Top of Exercise materials

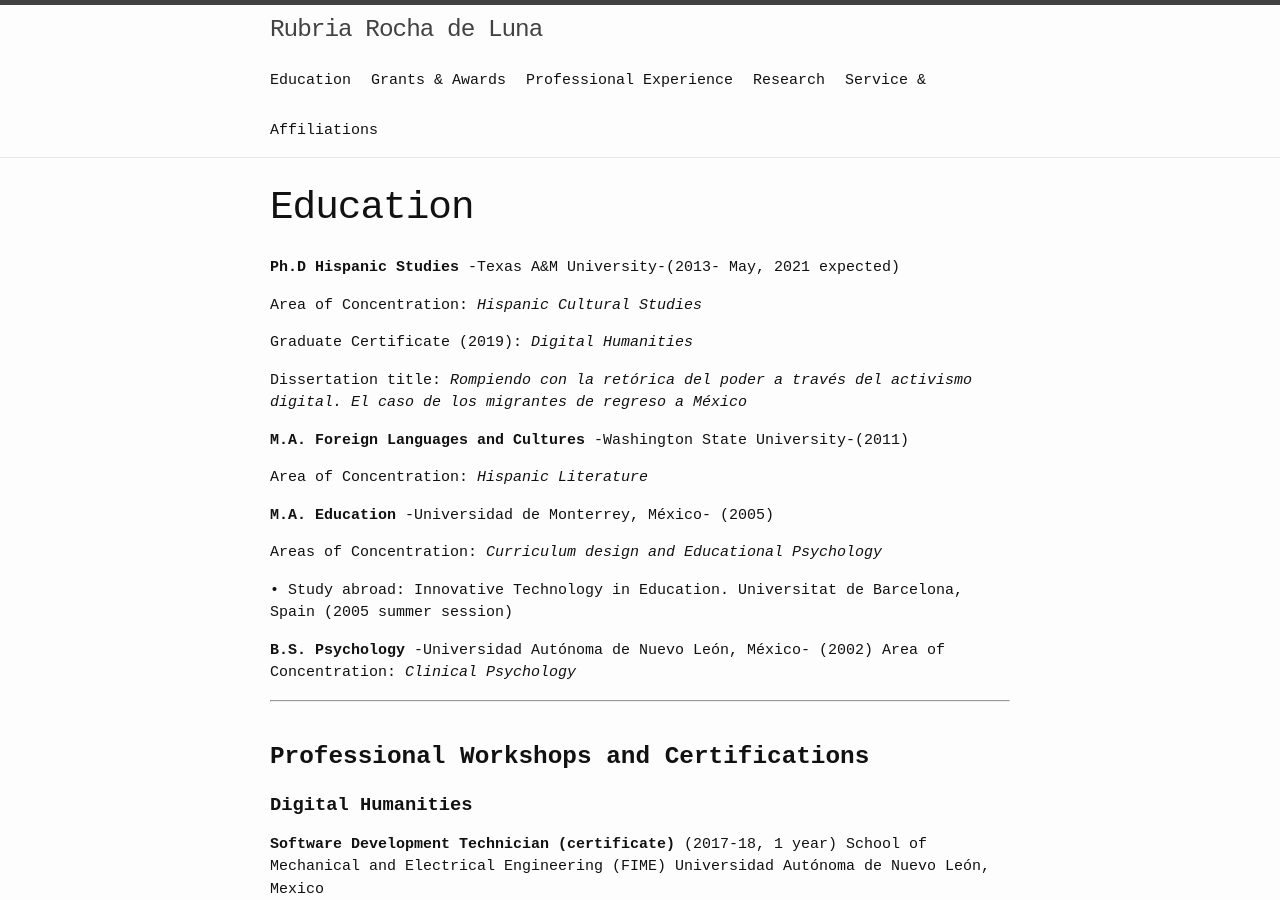
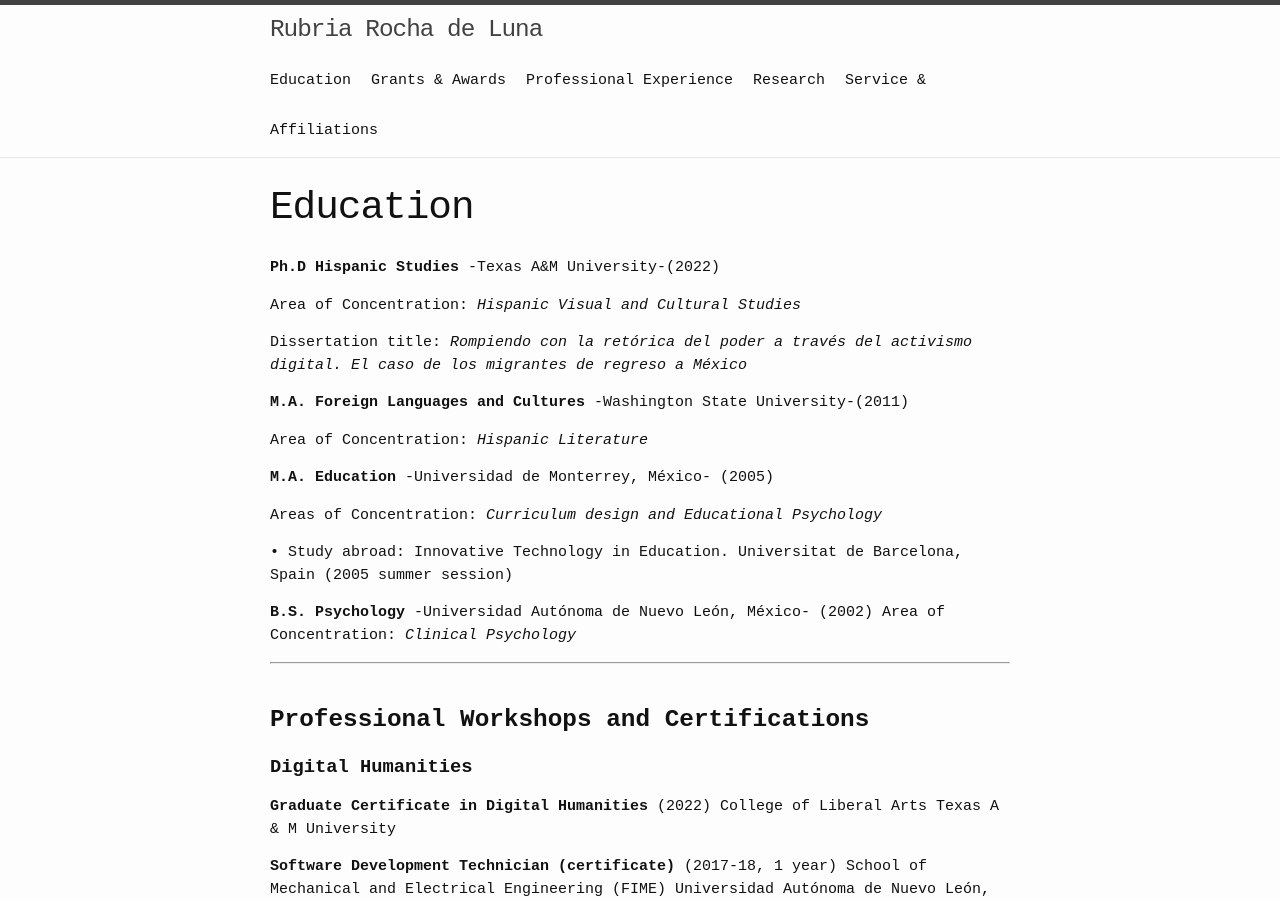
Before and after one commit to RubriaR/rubriarocha, a Jekyll site: the page built from education.md, in a window 1280 px wide and 900 px high. Built offline with Jekyll 4.4.1, drawn with Linux system fonts in a browser that asks for light colours.

Commit message:
Update education.md

```diff
--- a/education.md
+++ b/education.md
@@ -4,11 +4,9 @@ title: Education
 permalink: /education/
 ---
 
-**Ph.D Hispanic Studies**  -Texas A&M University-(2013- May, 2021 expected)
+**Ph.D Hispanic Studies**  -Texas A&M University-(2022)
 
-Area of Concentration: *Hispanic Cultural Studies*
-
-Graduate Certificate (2019): *Digital Humanities*
+Area of Concentration: *Hispanic Visual and Cultural Studies*
 
 Dissertation title: *Rompiendo con la retórica del poder a través del activismo digital. El caso de los migrantes de regreso a México*
 
@@ -32,6 +30,9 @@ Area of Concentration: *Clinical Psychology*
 
 #### **Digital Humanities**
 
+**Graduate Certificate in Digital Humanities** (2022)
+College of Liberal Arts
+Texas A & M University
 
 **Software Development Technician (certificate)** (2017-18, 1 year)
 School of Mechanical and Electrical Engineering (FIME) Universidad Autónoma de Nuevo León, Mexico
```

Bottom of Exercise materials

> **Aim of the exercise**
Every line above goes into the copy unchanged; the pictures do not.

> **Answer box**
Before and after one commit to RubriaR/rubriarocha, a Jekyll site: the page built from education.md, in a window 1280 px wide and 900 px high. Built offline with Jekyll 4.4.1, drawn with Linux system fonts in a browser that asks for light colours.

Commit message:
Update education.md

```diff
--- a/education.md
+++ b/education.md
@@ -4,11 +4,9 @@ title: Education
 permalink: /education/
 ---
 
-**Ph.D Hispanic Studies**  -Texas A&M University-(2013- May, 2021 expected)
+**Ph.D Hispanic Studies**  -Texas A&M University-(2022)
 
-Area of Concentration: *Hispanic Cultural Studies*
-
-Graduate Certificate (2019): *Digital Humanities*
+Area of Concentration: *Hispanic Visual and Cultural Studies*
 
 Dissertation title: *Rompiendo con la retórica del poder a través del activismo digital. El caso de los migrantes de regreso a México*
 
@@ -32,6 +30,9 @@ Area of Concentration: *Clinical Psychology*
 
 #### **Digital Humanities**
 
+**Graduate Certificate in Digital Humanities** (2022)
+College of Liberal Arts
+Texas A & M University
 
 **Software Development Technician (certificate)** (2017-18, 1 year)
 School of Mechanical and Electrical Engineering (FIME) Universidad Autónoma de Nuevo León, Mexico
```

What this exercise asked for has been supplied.